It is a fact that smoking is one of the leading causes of disease and is the leading cause of preventable death. On average, one in two regular smokers dies from the consequences of smoking. In addition to cancer (one in three cancers is caused by smoking), active smoking can also be the cause of cardiovascular disease: smoking is a major risk factor for myocardial infarction (heart attack). "Stroke, lower extremity arteritis, aneurysms and hypertension are also related, in part, to tobacco smoke," the studies note.

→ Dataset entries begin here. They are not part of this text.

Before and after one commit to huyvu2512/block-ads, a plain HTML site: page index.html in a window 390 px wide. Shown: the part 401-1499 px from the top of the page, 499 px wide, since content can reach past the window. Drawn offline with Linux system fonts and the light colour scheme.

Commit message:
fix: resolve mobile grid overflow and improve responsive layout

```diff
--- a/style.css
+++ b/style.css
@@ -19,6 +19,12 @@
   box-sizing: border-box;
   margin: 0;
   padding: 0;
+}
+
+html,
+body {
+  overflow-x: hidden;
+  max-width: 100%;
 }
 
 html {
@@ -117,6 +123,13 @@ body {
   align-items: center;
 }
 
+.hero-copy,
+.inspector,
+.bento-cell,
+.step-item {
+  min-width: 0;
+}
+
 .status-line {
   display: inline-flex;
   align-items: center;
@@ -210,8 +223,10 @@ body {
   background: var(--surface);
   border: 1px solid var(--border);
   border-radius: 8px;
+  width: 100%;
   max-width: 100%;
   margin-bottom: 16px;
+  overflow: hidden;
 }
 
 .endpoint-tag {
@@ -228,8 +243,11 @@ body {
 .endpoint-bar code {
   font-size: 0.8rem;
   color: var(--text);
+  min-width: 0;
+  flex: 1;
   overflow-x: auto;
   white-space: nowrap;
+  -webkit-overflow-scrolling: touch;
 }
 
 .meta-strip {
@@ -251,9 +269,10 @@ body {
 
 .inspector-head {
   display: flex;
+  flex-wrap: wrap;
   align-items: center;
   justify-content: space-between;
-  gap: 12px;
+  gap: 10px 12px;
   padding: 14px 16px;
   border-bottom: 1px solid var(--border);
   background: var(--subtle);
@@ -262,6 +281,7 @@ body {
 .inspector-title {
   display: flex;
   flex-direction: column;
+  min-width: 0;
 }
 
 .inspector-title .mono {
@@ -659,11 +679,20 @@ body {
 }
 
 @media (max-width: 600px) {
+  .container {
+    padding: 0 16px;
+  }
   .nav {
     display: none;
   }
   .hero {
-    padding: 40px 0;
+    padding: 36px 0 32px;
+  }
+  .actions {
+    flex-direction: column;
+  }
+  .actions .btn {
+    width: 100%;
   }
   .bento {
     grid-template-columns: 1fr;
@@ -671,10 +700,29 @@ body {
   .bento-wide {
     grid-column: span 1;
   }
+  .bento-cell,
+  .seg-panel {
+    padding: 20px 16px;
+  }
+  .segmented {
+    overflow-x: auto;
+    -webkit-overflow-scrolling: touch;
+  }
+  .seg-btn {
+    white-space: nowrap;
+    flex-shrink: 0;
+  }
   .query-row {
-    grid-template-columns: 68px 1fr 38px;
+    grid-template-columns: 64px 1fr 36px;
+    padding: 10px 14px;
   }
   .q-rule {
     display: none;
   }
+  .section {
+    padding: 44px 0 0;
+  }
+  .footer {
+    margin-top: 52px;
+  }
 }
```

A new study published in the Journal of the American Heart Association recalls that current smokers have almost three times the risk of premature death from cardiovascular disease compared to people who have never smoked, with the risk being higher in those who started smoking in the childhood. "The age at which a person starts smoking is an important factor that is often overlooked, and those who start smoking at an early age are at particularly high risk of dying prematurely from cardiovascular disease," explains Professor Blake Thomson, Prime Minister, study author and fellow at the George Institute for Global Health (England).
A risk reduced by 90% in those who quit smoking before age 40
He adds, "However, quitting smoking can significantly reduce this risk, especially for people who quit at an earlier age. Getting people to quit smoking remains one of the worlds top health priorities. Using data Collected between 1997 and 2014 from the annual US National Health Survey, the researchers examined the medical history and lifestyle habits of smokers and nonsmokers. The study included 390,929 adults, ages 25 to 74 ( mean age 47), occasional smokers were excluded and current smokers were grouped according to the age at which they started smoking.
In this group of participants, 58% were non-smokers, 23% ex-smokers and 19% current smokers, of which 2% had started before age 10 and 19% between 10 and 14 years. During the follow-up period, 4,479 people died before age 75 from heart disease or stroke.
After adjusting for potential confounding variables, such as age, alcohol use, and education, the researchers found that those who quit smoking at age 40 reduced their excess risk of premature death from cardiovascular disease by about 90%. The results also show that quitting smoking at any age has benefits and that the earlier you quit, the better.